The book contains a good introduction to Raphael. It goes on to cover quite a bit on SVG and paths as well. The fourth chapter, Transformation and Event Handling gave good insights to prepare you for animations in the next chapter. The book eventually leads you to create an social media visualization.

If you’re interested in learning more about Raphael, check out the book from Packt.

Learning JavaScript, for beginners

Some good links to get started with JavaScript:

Try not to use W3Schools!

Modernizer’s documentation gives really good context to why certain things are done today. I was just reading it yesterday and it got me thinking quite a bit. Skim through though! It only is meaningful when you encounter the cases before.

Interesting discoveries #08

Less busy this month.

1. Discovering Dev Tools

Google Chrome has one of the best debugging and development tools for the web development. Learn more by trying out the tutorials here. It’s really well down.

2. The Stockdale Paradox

Haven’t heard of this paradox till my director made a brief mention of it. The paradox states that while you must have faith that you will prevail in the end you must also act in a manner where you are aware of the current situation. In times of trouble, it can seem like being in denial while confronting the reality of things.

3. Stephen Fry

This statement makes me feel like tearing:

The strange thing is, if you see me in the street and engage in conversation I will probably freeze into polite fear and smile inanely until I can get away to be on my lonely ownsome.
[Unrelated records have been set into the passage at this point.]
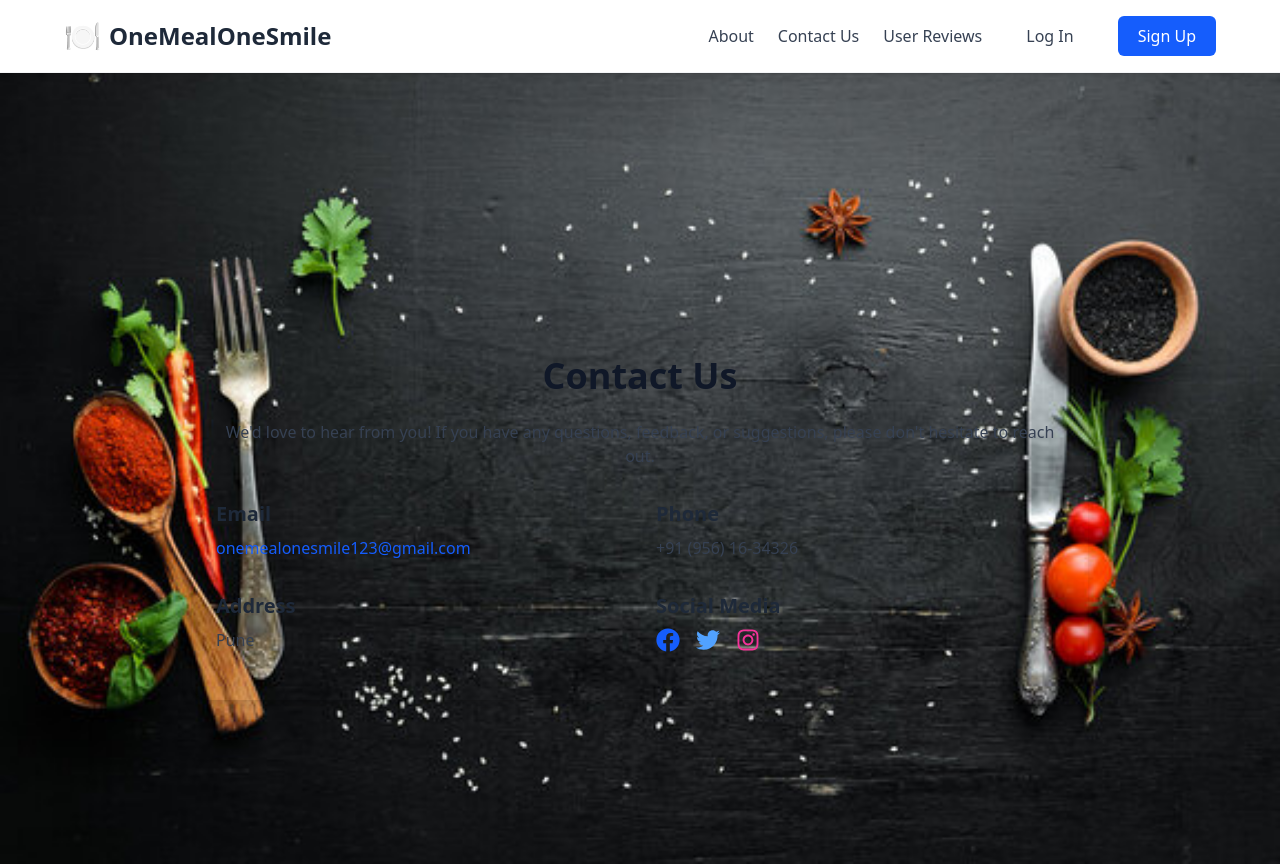
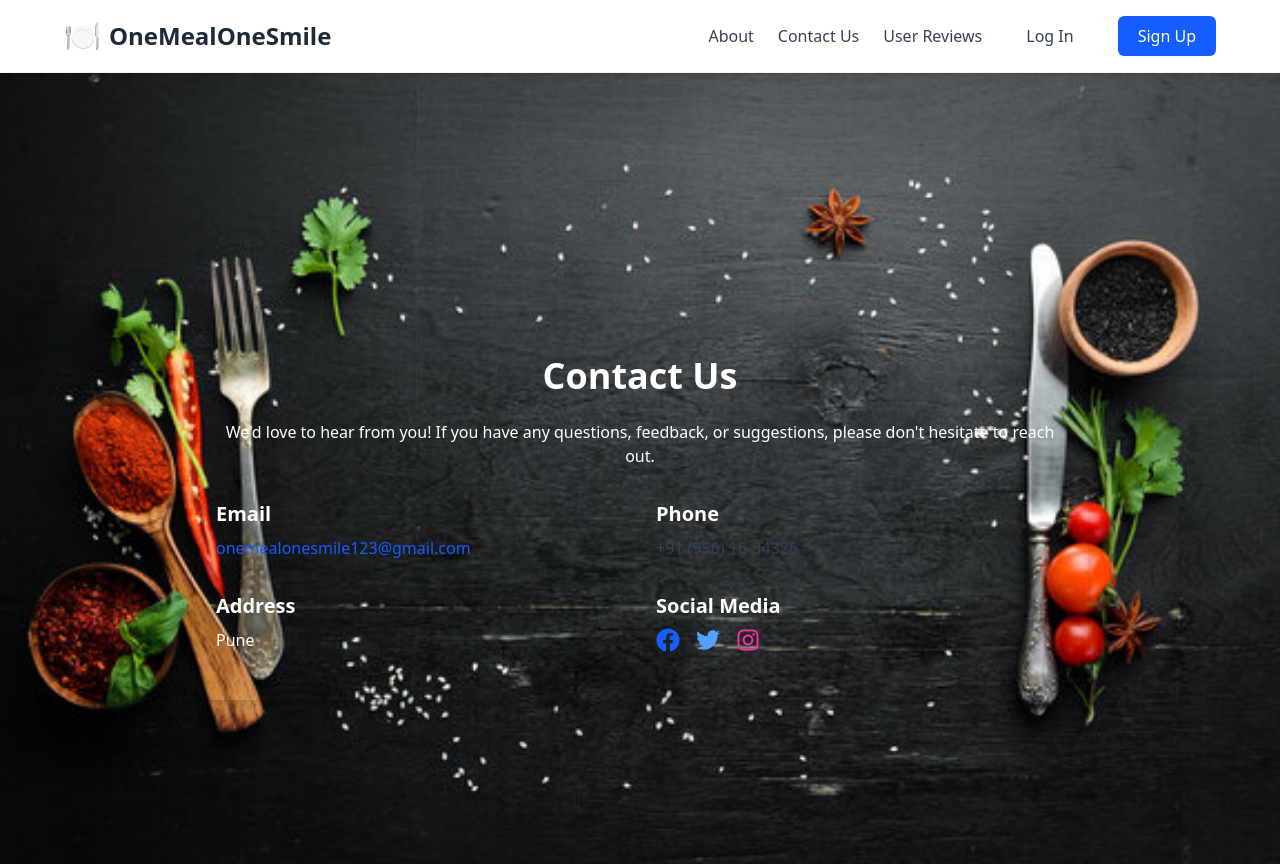
Before and after one commit to onesmileonemeal/1meal1smile, a React (Vite) app: page /contact in a window 1280 px wide. Built offline with nearby package versions, Linux system fonts and the light colour scheme; no server answers.

Commit message:
Updated Reviews component with background image

```diff
--- a/src/component/about.jsx
+++ b/src/component/about.jsx
@@ -9,7 +9,7 @@ const About = () => {
       style={{ backgroundImage: "url('/final.jpg')" }} // Ensure the image is in the public folder
     >
       <div className="max-w-5xl mx-auto px-6 py-12 mt-20 bg-opacity-90 shadow-lg rounded-2xl">
-        <h1 className="text-4xl font-extrabold text-center text-gray-900 mb-6">
+        <h1 className="text-4xl font-extrabold text-center text-white mb-6">
           About OneMealOneSmile
         </h1>
         <div className="grid md:grid-cols-2 gap-6 items-center">
@@ -21,7 +21,7 @@ const About = () => {
             />
           </div>
           <div>
-            <p className="text-gray-700 leading-relaxed">
+            <p className="text-white leading-relaxed">
               OneMealOneSmile is a platform dedicated to reducing food waste and
               hunger by connecting food donors with those in need. Our mission is
               to ensure that no one goes to bed hungry. We believe in the power of
@@ -31,7 +31,7 @@ const About = () => {
         </div>
         <div className="grid md:grid-cols-2 gap-6 items-center mt-6">
           <div>
-            <p className="text-gray-700 leading-relaxed">
+            <p className="text-white leading-relaxed">
               We facilitate the safe and efficient distribution of surplus food
               from restaurants, events, and individuals to shelters, soup
               kitchens, and other organizations that serve vulnerable populations.
@@ -46,13 +46,13 @@ const About = () => {
           </div>
         </div>
         <div className="mt-6">
-          <p className="text-gray-700 leading-relaxed text-center">
+          <p className="text-white leading-relaxed text-center">
             Our platform provides tools for donors to easily list available food,
             and for volunteers to coordinate pickups and deliveries. We are
             committed to transparency and accountability, ensuring that all food
             donations reach those who need them most.
           </p>
-          <p className="text-gray-700 leading-relaxed text-center mt-4">
+          <p className="text-white leading-relaxed text-center mt-4">
             Join us in our effort to create a world where everyone has access to
             nutritious food. Together, we can make a difference.
           </p>
--- a/src/component/contact.jsx
+++ b/src/component/contact.jsx
@@ -8,29 +8,29 @@ const Contact = () => {
       style={{ backgroundImage: "url('/final.jpg')" }}
     >
       <div className="max-w-4xl mx-auto px-6 py-12 mt-20 -80 shadow-lg rounded-2xl">
-        <h1 className="text-4xl font-extrabold text-center text-gray-900 mb-6">
+        <h1 className="text-4xl font-extrabold text-center text-white mb-6">
           Contact Us
         </h1>
-        <p className="text-gray-700 text-center mb-8">
+        <p className="text-white text-center mb-8">
           We'd love to hear from you! If you have any questions, feedback, or
           suggestions, please don't hesitate to reach out.
         </p>
 
         <div className="grid md:grid-cols-2 gap-8">
           <div>
-            <h2 className="text-xl font-semibold text-gray-800 mb-2">Email</h2>
+            <h2 className="text-xl font-semibold text-white mb-2">Email</h2>
             <p className="text-blue-600">onemealonesmile123@gmail.com</p>
           </div>
           <div>
-            <h2 className="text-xl font-semibold text-gray-800 mb-2">Phone</h2>
+            <h2 className="text-xl font-semibold text-white mb-2">Phone</h2>
             <p className="text-gray-700">+91 (956) 16-34326</p>
           </div>
           <div>
-            <h2 className="text-xl font-semibold text-gray-800 mb-2">Address</h2>
-            <p className="text-gray-700">Pune</p>
+            <h2 className="text-xl font-semibold text-white mb-2">Address</h2>
+            <p className="text-white">Pune</p>
           </div>
           <div>
-            <h2 className="text-xl font-semibold text-gray-800 mb-2">
+            <h2 className="text-xl font-semibold text-white mb-2">
               Social Media
             </h2>
             <div className="flex space-x-4">
```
Make of that what you will.
– See more at: http://www.stephenfry.com/2013/06/24/only-the-lonely/#sthash.DkZYF7H7.dpuf

4. Optimism being just as dangerous as pessimism

There’s no difference between a pessimist who says, “Oh, it’s hopeless, so don’t bother doing anything,” and an optimist who says, “Don’t bother doing anything, it’s going to turn out fine anyway.” Either way, nothing happens. –- Yvon Chouinard

This could go real wrong either ways. The key is not to be too extreme in either ends. Know the types but don’t bother too much with the definition for you can’t categorically decide where a person fits.

5. Grunt.js

I’m using more of Grunt.js at work and there’s been a huge gain in productivity. These grunt processes are a little troublesome to set up but once they are there they made web development so much saner.

6. Our broken web development flow

And about sane web development, Kenneth Auchenberg articulated this situation well.

I can’t agree more to that, I’m using a combination of LiveReload, Sublime Text and Grunt’s JSHint plugin to make improve web development process. It is not perfect and there’s some resistance to introducing these workflow to my colleagues at first but they’re seeing the benefits gradually.

7. Shortcat app for Mac

Shortcat’s pretty cool. Get it here. I’ll leave you with a video to look at:

What is Shortcat? from chendo on Vimeo.

8. Dash app for Mac

I’ve been using Dash for Mac. It’s basically offline documentation. It’s great for people who are on the go. How many times do you need to check on something and the internet connection is just horrible or non-existent? This is a life saver for me. It’s a free app but the paid version removes the nag screens.